B2B Marketing & PR Expert, Fiona Hughes shares advice on how to show prospects that you've done your homework and understand their needs.
"When you give your
Would you like to hear another generic introductory sales pitch from a company you’ve never heard of? Of course not. Who wouldn’t prefer to hear from someone who has been paying attention to your work, appreciates it, can talk intelligently about it and wants to help you reach your goals more quickly?
That's the difference between cold-calling prospects from a generic list, and doing research so you can speak authentically, recognize potential needs, and make the conversation meaningful when you reach out.
Anyone who has bought a prospecting list knows the common drawbacks, such as discovering that some of the people on the list moved on to other jobs months ago. We prefer to take a different, more customized approach. First I like to ask our clients, "Who are your top 20 dream customers?" A list of the top 20 is enough to get your arms around, and gives you some options if the top three or four don't pan out. But naming companies you’d like to do business with is just the beginning. You have to think about WHY they are important to you, and why they would need your service if they knew about you.
If you don't already have a ‘wish list’ of potential clients, search LinkedIn for companies in your sector, within a reasonable radius, and with job titles that dovetail with your product or service offering. Job boards and websites like glassdoor.com can help reveal specific opportunities, as well as how the company describes its own needs.
TO WHOM IT MAY CONCERN?
Having identified your potential customers by industry or organization, next think about who would be the best contact in each organization to connect with. Is it someone in HR? The CFO? Project management, perhaps? This is where your homework will yield vital insights, and is an important factor in distinguishing which bird gets the worm, when it comes to business development.
Sounds obvious perhaps, but the company website is another great resource to explore. It will help you get familiar with the company's culture, and you'll be able to speak their language on the first contact. Along with contact info, the website often lists key personnel with short biographies, from which you can find commonalities. It might even tip you off to some of the company's imminent needs.
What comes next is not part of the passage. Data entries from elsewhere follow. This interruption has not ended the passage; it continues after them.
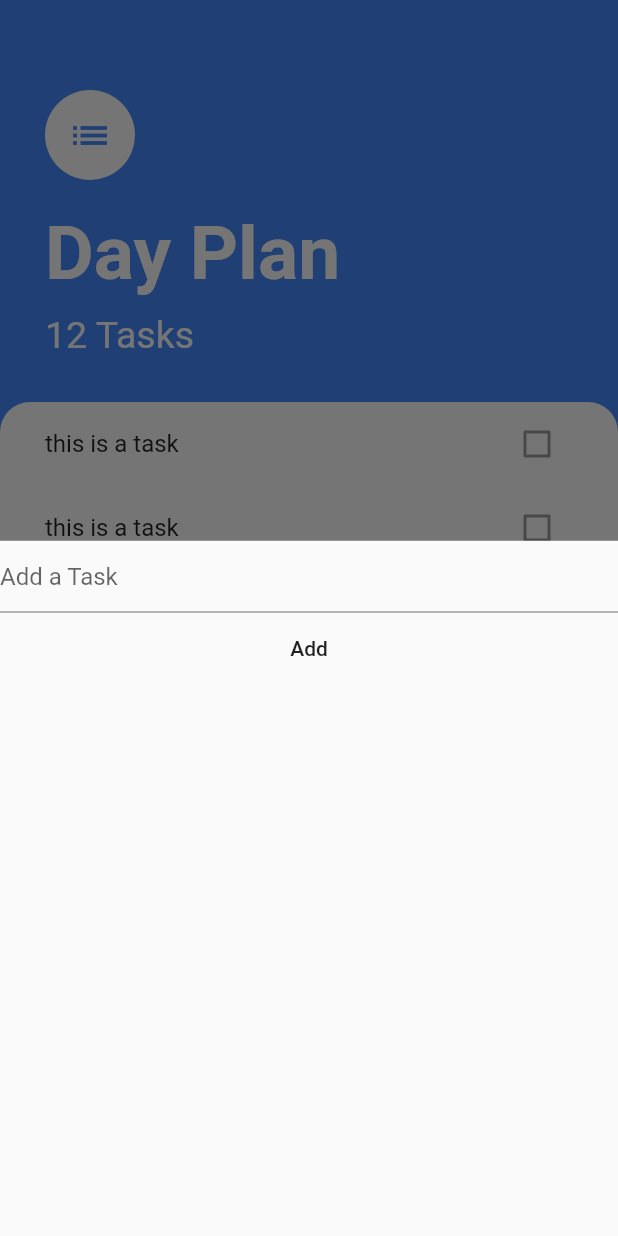
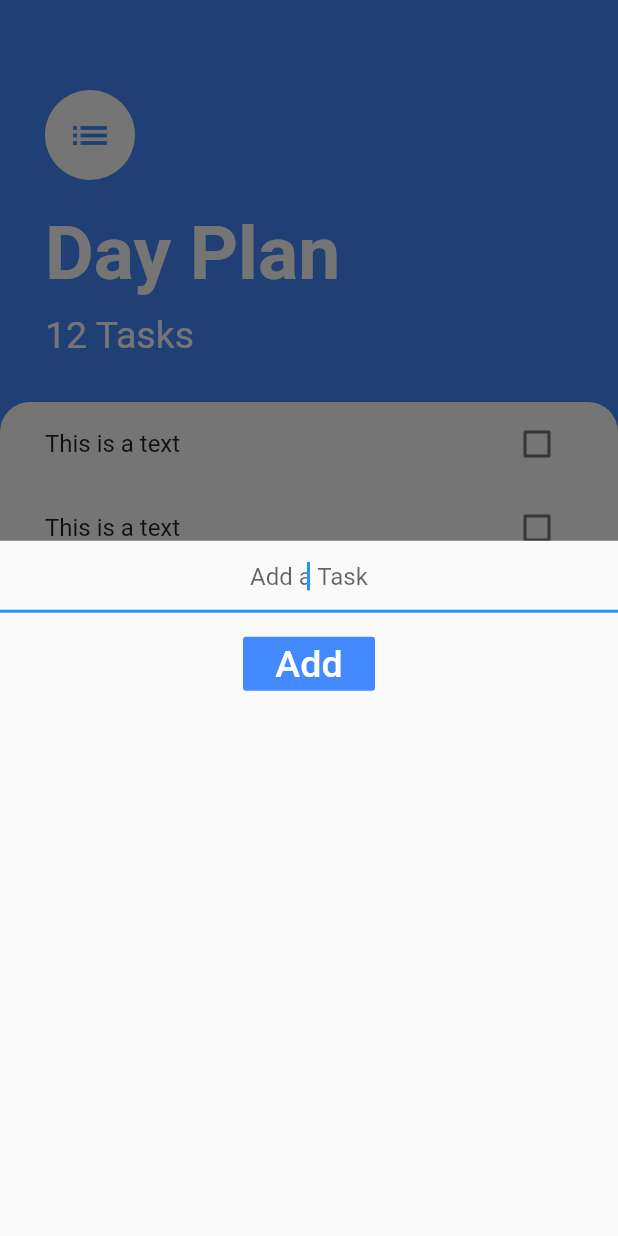
Before and after one commit to HassanDev1/todo_list_flutter, a Flutter app: the screen it shows after launch, after a tap on the "add" icon, on a phone screen of 412 x 824 dp. Run offline on Flutter 3.47's test engine with Material 2 defaults, Android fonts, the phone set to English and light mode, and no system bars.

```diff
--- /dev/null
+++ b/lib/components/task_chach_box.dart
@@ -0,0 +1,16 @@
+import 'package:flutter/material.dart';
+
+class TaskCheckBox extends StatelessWidget {
+
+ final bool isChecked ;
+ final Function checkedBox;
+ TaskCheckBox({this.checkedBox,this.isChecked});
+
+
+  @override
+  Widget build(BuildContext context) {
+    return Checkbox(value: isChecked,
+    onChanged:checkedBox
+    );
+  }
+}
--- a/lib/components/task_tile.dart
+++ b/lib/components/task_tile.dart
@@ -1,15 +1,30 @@
 import 'package:flutter/material.dart';
+import 'package:todo_list_flutter/components/task_chach_box.dart';
 
-class TaskTile extends StatelessWidget {
+class TaskTile extends StatefulWidget {
+  @override
+  _TaskTileState createState() => _TaskTileState();
 
+}
 
+class _TaskTileState extends State<TaskTile> {
+  bool isChecked = false;
+  void toggleCheckBox(bool newValue ){
+    setState(() {
+      isChecked = newValue;
+    });
+  }
   @override
   Widget build(BuildContext context) {
+
     return ListTile(
       contentPadding: EdgeInsets.symmetric(horizontal:30.0),
-    title: Text('this is a task'),
-    trailing: Checkbox(value: false,
-    onChanged: null,),
+    title: Text('This is a text',
+    style: TextStyle(
+      decoration:isChecked?TextDecoration.lineThrough:null
+    ),
+    ),
+    trailing: TaskCheckBox(checkedBox: toggleCheckBox,isChecked: isChecked,),
 
     );
   }
--- a/lib/components/task_view.dart
+++ b/lib/components/task_view.dart
@@ -1,14 +1,21 @@
 import 'package:flutter/material.dart';
 import 'package:todo_list_flutter/components/task_tile.dart';
 
-class TaskView extends StatelessWidget {
+class TaskView extends StatefulWidget {
+  @override
+  _TaskViewState createState() => _TaskViewState();
+}
+
+class _TaskViewState extends State<TaskView> {
+
   @override
   Widget build(BuildContext context) {
     return ListView(
       children:[
         TaskTile(),
         TaskTile(),
-        TaskTile()
+        TaskTile(),
+
 
       ]
     );
--- a/lib/screens/add_task.dart
+++ b/lib/screens/add_task.dart
@@ -16,14 +16,29 @@ class _AddScreenState extends State<AddScreen> {
             decoration:InputDecoration(
               hintText:'Add a Task',
 
-            )
+
+            ),
+            autofocus: true,
+            textAlign: TextAlign.center,
+
           ),
+          SizedBox(height:10.0),
           FlatButton(onPressed: (){
 
           },
-           child:Text("Add") )
+          color: Colors.blueAccent,
+           child:Text("Add",
+           style: TextStyle(
+             fontSize: 25.0,
+             color:Colors.white
 
-      ],)
+           ),
+           ),
+          ),
+
+
+      ],
+      )
 
     );
   }
```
See what kinds of job openings they are seeking to fill, or any big projects or technology directions they have announced in a company newsletter, blog or annual report.
When you give them your introductory pitch, you can make it relevant by referencing that new project they are launching, or the CEO’s directive to relocate to larger quarters.
Equally applicable when meeting face-to-face, starting with a relevant and timely comment, such as ‘Congratulations on ringing the opening bell at NASDAQ last week!” shows you’re on top of their market, news and happenings, and can help establish trust and respect from the outset.
All of this is public-facing information that the company and the executives have posted about themselves, so make the most use of it.
START AT THE TOP
Always aim as high on the organizational chart as you can. I always prefer to start with the top executive. If she or he directs you to talk with someone lower down, that's great. There's no better introduction than, "Your CFO, (mention name) suggested I discuss with you the initiative to______. We’ve been following your work on _______ and would like to meet".
Once you have developed your short list of names, you need some way to track and manage it. Who has been called? Who made that call? What was the response? When is the next touch-point, and what is the next achievable goal? We love the HubSpot platform for this purpose, but there are others.
Of course, execution is everything. It takes the confidence of an experienced professional to build and research the list, manage it well and especially to set the right tone and content when making that initial contact.
If this all sounds like a lot more work than buying a prospecting list, well, frankly... it is. But, as our clients will testify, it’s also a great deal more effective.